Which way of additionally feeding
/dev/random entropy pool would you suggest for producing random passwords? Or, is there maybe a better way to locally create fully random passwords?
You can feed it with white noise from your sound chip, if present. See this article: http://www.linuxfromscratch.org/hints/downloads/files/entropy.txt
You should use
/dev/random. The two differences between
/dev/urandom are (I am talking about Linux here):
/dev/randommight be theoretically better in the context of an information-theoretically secure algorithm. This is the kind of algorithm which is secure against today's technology, and also tomorrow's technology, and technology used by aliens, and God's own iPad as well. Information-theoretically secure algorithm are secure against infinite computing power. Needless to say, such algorithms are pretty rare and if you were using one, you would know it. Also, this is a "might": internally,
/dev/randomuses conventional hash functions, so chances are that it would have weaknesses anyway if attacked with infinite power (nothing to worry about for Earth-based attackers, though).
/dev/urandomwill not block, while
/dev/randommay do so.
/dev/randommaintains a counter of "how much entropy it still has" under the assumption that any bits it has produced is a lost entropy bit. Blocking induces very real issues, e.g. a server which fails to boot after an automated install because it is stalling on its SSH server key creation (yes, I have seen that).
/dev/urandomuses a cryptographically strong pseudo-random number generator so it will not block, ever.
So you want to use
/dev/urandom and stop to worry about this entropy business.
Now you may want to worry about entropy if you are writing the Linux installer. The trick is that
/dev/urandom never blocks, ever, even when it should:
/dev/urandom is secure as long as it has received enough bytes of "initial entropy" since the last boot (32 random bytes are enough). A normal Linux installation will create a random seed (from
/dev/random) upon installation, and save it on the disk. Upon each reboot, the seed will be read, fed into
/dev/urandom, and a new seed immediately generated (from
/dev/urandom) to replace it. Thus, this guarantees that
/dev/urandom will always have enough initial entropy to produce cryptographically strong alea, perfectly sufficient for any mundane cryptographic job, including password generation. The only critical point is during installation: the installer must get some entropy from
/dev/random, which may block. This issue also occurs with live CD and other variants with no read-write permanent storage area. In these situations, you may want to find some source of entropy to ensure that
/dev/random will be well-fed, and will not block.
The operating system itself, and more precisely the kernel, is at the right place to gather entropy from hardware event, since it handles the hardware. So there is relatively little that you can use for entropy that the kernel does not already use. One of those remaining sources is Webcam data: a webcam, even facing a blank wall, will output data with thermal noise, and since it outputs lots of data, it is a good entropy gatherer. So just grab a few frames from the webcam, hash them with a secure hash function (SHA-256), and write that into
/dev/urandom.

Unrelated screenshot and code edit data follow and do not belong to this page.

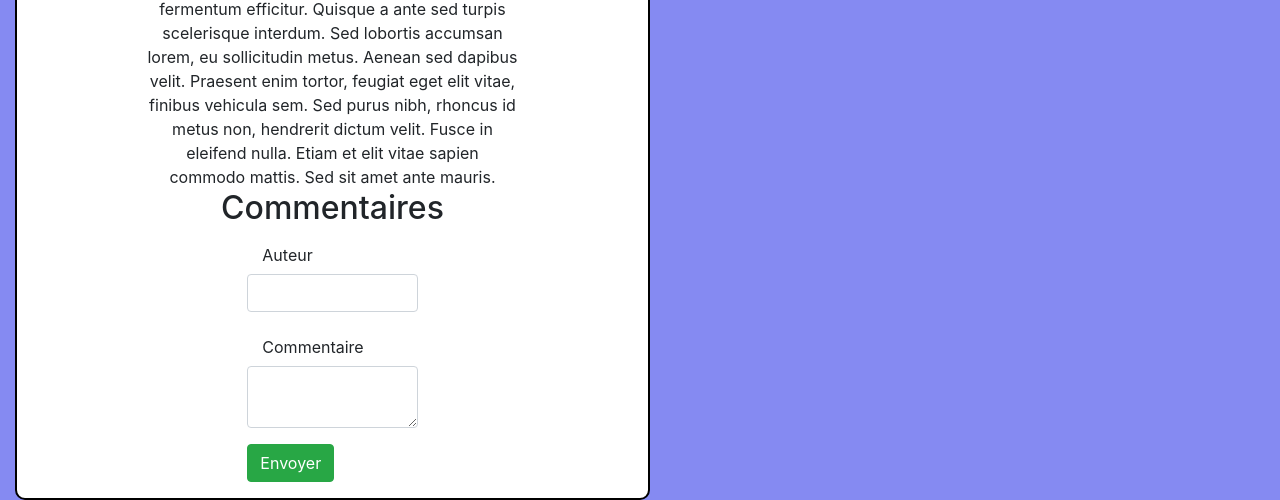
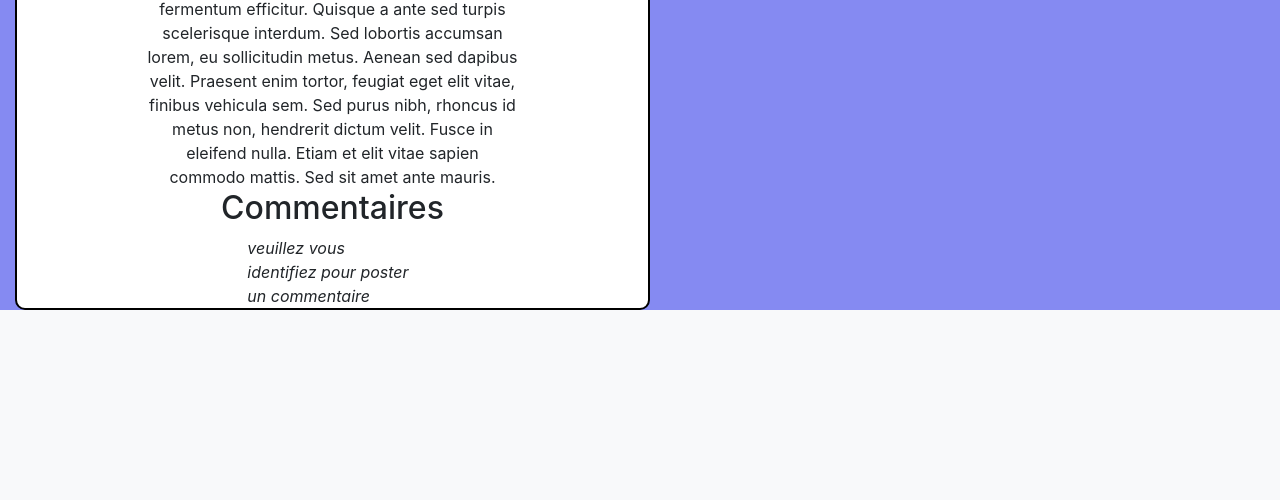
Before and after one commit to g0sseyn/meteo, a PHP site: page /index.php?action=singlePost&id=4 in a window 1280 px wide. Shown: the part 1932-2432 px from the top of the page. After the commit the page ends 2242 px from the top, so only its background shows below. Run offline with PHP 8.4, Linux system fonts and the light colour scheme; data comes from the database, SQL or seed files in the repository; data that the repository does not hold is empty; some libraries are stand-ins or nearby versions.

Commit message:
correction bug

```diff
--- a/controller/ajaxTraitment.php
+++ b/controller/ajaxTraitment.php
@@ -28,8 +28,7 @@ if (isset($_GET['s'])){
 	$dataLen = count($data);
 	$results = array();
 	for ($i = 0 ; $i < $dataLen && count($results) < 30 ; $i++) {
-		if (stripos($data[$i]->name, $_GET['s']) === 0) { // Si la valeur commence par les mêmes caractères que la recherche
-		    array_push($results, $data[$i]->name);
+		if (stripos($data[$i]->name, $_GET['s']) === 0) {
 		    array_push($results, $data[$i]->stat->population);
 		    array_push($results, $data[$i]->id);
 		}
@@ -37,5 +36,3 @@ if (isset($_GET['s'])){
 	array_push($results,'');
 	echo implode('|', $results);
 }
-
-	 // Et on affiche les résultats séparés par une barre verticale |
--- a/controller/commentController.php
+++ b/controller/commentController.php
@@ -7,7 +7,7 @@ function addComment()
         if (empty($_POST['author']) || empty($_POST['comment'])) {
             throw new Exception('Tous les champs ne sont pas remplis !');
         }
-        $commentManager = new CommentManager();
+        $commentManager = new \Adrien\Meteo\Model\CommentManager();
         $affectedLines = $commentManager->postComment($_GET['id'], $_POST['author'], $_POST['comment']);
     }
     else {
--- a/controller/controller.php
+++ b/controller/controller.php
@@ -52,7 +52,8 @@ function adminPost(){
 	require('view/template.php');
 }
 function inscription(){
-	$admin=false;
+	$admin=true;
+	require('view/nav.php');
 	require('view/formInscription.php');
 	require('view/template.php');
 }
--- a/controller/userController.php
+++ b/controller/userController.php
@@ -16,11 +16,11 @@ function verifyPass(){
     $userManager = new \Adrien\Meteo\Model\UserManager();
     $userInfo = $userManager->userInfo($_POST['email']);
     $isPasswordCorrect = password_verify($_POST['password'], $userInfo['password']);
-    if ($userInfo['is_admin']==1) {
-    	$_SESSION['is_admin']=$userInfo['is_admin'];
-    }
 	if ($isPasswordCorrect) {
-	   		$_SESSION['id'] = $userInfo['mail'];
+		if ($userInfo['is_admin']==1) {
+    		$_SESSION['is_admin']=$userInfo['is_admin'];
+    	}
+	   	$_SESSION['id'] = $userInfo['mail'];
 	   		return 'ok';
 	    }
 
--- a/view/singlePost.php
+++ b/view/singlePost.php
@@ -33,11 +33,12 @@
 
 
 <?php }} ?>
+<?php if (isIdentify()) {?>
     <div class="offset-sm-4 col-sm-4 offset-sm-4 container">
         <form action="index.php?action=addComment&amp;id=<?= $post['id'] ?>" method="post" >
             <div class="form-group">
-        <label for="author" class="col-2 col-form-label">Auteur </label><br />
-        <input type="text" id="author" name="author" class="form-control" />
+                <label for="author" class="col-2 col-form-label">auteur </label><br />
+                <input type="text" id="author" name="author" class="form-control" readonly value="<?= $_SESSION['id'] ?>" />
             </div>
             <div class="form-group">
                 <label for="comment" class="col-2 col-form-label">Commentaire</label><br />
@@ -48,5 +49,8 @@
             </div>
         </form>
     </div>
-
-<?php $newsContent = ob_get_clean(); ?>
+<?php }else {?>
+    <div class="offset-sm-4 col-sm-4 offset-sm-4 container">
+        <i>veuillez vous identifiez pour poster un commentaire</i>
+    </div>
+<?php } $newsContent = ob_get_clean(); ?>
```
Lines whose indentation alone changed are shown as unchanged.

This is still big overkill.
The best value I've seen in a HW randomness device is the simtec entropy key.
Has a number of safeguards built in to protect against failure and attacks. For example, it runs the FIPS 140-2 randomness tests on each batch of 20Kb, shutting itself off if a statistically significant number of tests fail. I got one when I was doing a lot of key generation for DNSSEC research, and it greatly sped up my work. It passes all the dieharder tests. (note, always test your randomness streams periodically, no matter what the vendor tells you ;-)
1) You don't need to add any more entropy to /dev/random, to use it for passwords. The system already does that for you.
2) To generate a random password, it's better to use /dev/urandom, not /dev/random. (/dev/random has some issues: it blocks, it depletes the entropy pool in a way that may cause other users of /dev/random to block. /dev/urandom is the better general-purpose interface.)
3) Here's a simple script I use to generate a random password. You're welcome to use it.
#!/bin/sh # Make a 48-bit password (8 characters, 6 bits per char) dd if=/dev/urandom count=1 2>/dev/null | base64 | head -1 | cut -c4-11
I use a combination of data sources and a good hashing algorithm to generate random data.
On a web-server you can combine server data (HW, SW, performance), client data (user-agent, request-time, cookie, URL variables, whatever you can gather), some external data (like random.org), mix everything with let say sha1(mixed_data + time + some_secret_key) and you get fairly unpredictable bits of random data.
You could also consider using P2PEG to easily collect entropy from clients and server.
Passwords, if they are short, are always crackable by brute force if the speed or count of tries is not limited. If, on the other hand, tries are limited (eg. interactive login), even a small amount of entropy basically uncrackable - the amount of tries required becomes prohibitive really soon.
So, there should be no cases where getting really good entropy for passwords would matter.
So just use /dev/urandom, it's more than good enough.
The other answers given here are good comments on how to keep your /dev/random supplied with enough entropy, though, if you need it.
It is weird to see a bunch of recommendation to use /dev/urandom instead of using /dev/random cause when /dev/random depletes then /dev/urandom uses the last entropy repeatedly what is strongly unsecure for long term critical parameters.